What this task involves: Scan the entries for lines with the word "Functions" and copy those lines.

[Revision tracking records]
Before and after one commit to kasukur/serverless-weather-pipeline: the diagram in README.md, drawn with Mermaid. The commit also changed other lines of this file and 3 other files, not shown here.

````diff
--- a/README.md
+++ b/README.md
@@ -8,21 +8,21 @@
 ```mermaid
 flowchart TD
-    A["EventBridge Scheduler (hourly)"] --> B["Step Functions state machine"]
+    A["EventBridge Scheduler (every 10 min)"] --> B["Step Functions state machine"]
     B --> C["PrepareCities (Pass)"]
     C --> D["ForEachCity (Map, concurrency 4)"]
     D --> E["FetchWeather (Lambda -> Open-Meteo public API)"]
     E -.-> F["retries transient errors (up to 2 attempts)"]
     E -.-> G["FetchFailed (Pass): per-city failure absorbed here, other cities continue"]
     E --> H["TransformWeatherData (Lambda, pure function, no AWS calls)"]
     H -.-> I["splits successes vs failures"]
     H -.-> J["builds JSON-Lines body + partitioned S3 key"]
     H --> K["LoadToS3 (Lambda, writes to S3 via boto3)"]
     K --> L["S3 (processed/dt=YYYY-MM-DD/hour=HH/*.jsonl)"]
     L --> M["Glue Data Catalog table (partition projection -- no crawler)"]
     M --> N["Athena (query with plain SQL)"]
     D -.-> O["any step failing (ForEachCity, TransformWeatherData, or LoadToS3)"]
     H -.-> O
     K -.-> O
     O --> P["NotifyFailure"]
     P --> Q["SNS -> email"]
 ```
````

Written answer:
-    A["EventBridge Scheduler (hourly)"] --> B["Step Functions state machine"]
+    A["EventBridge Scheduler (every 10 min)"] --> B["Step Functions state machine"]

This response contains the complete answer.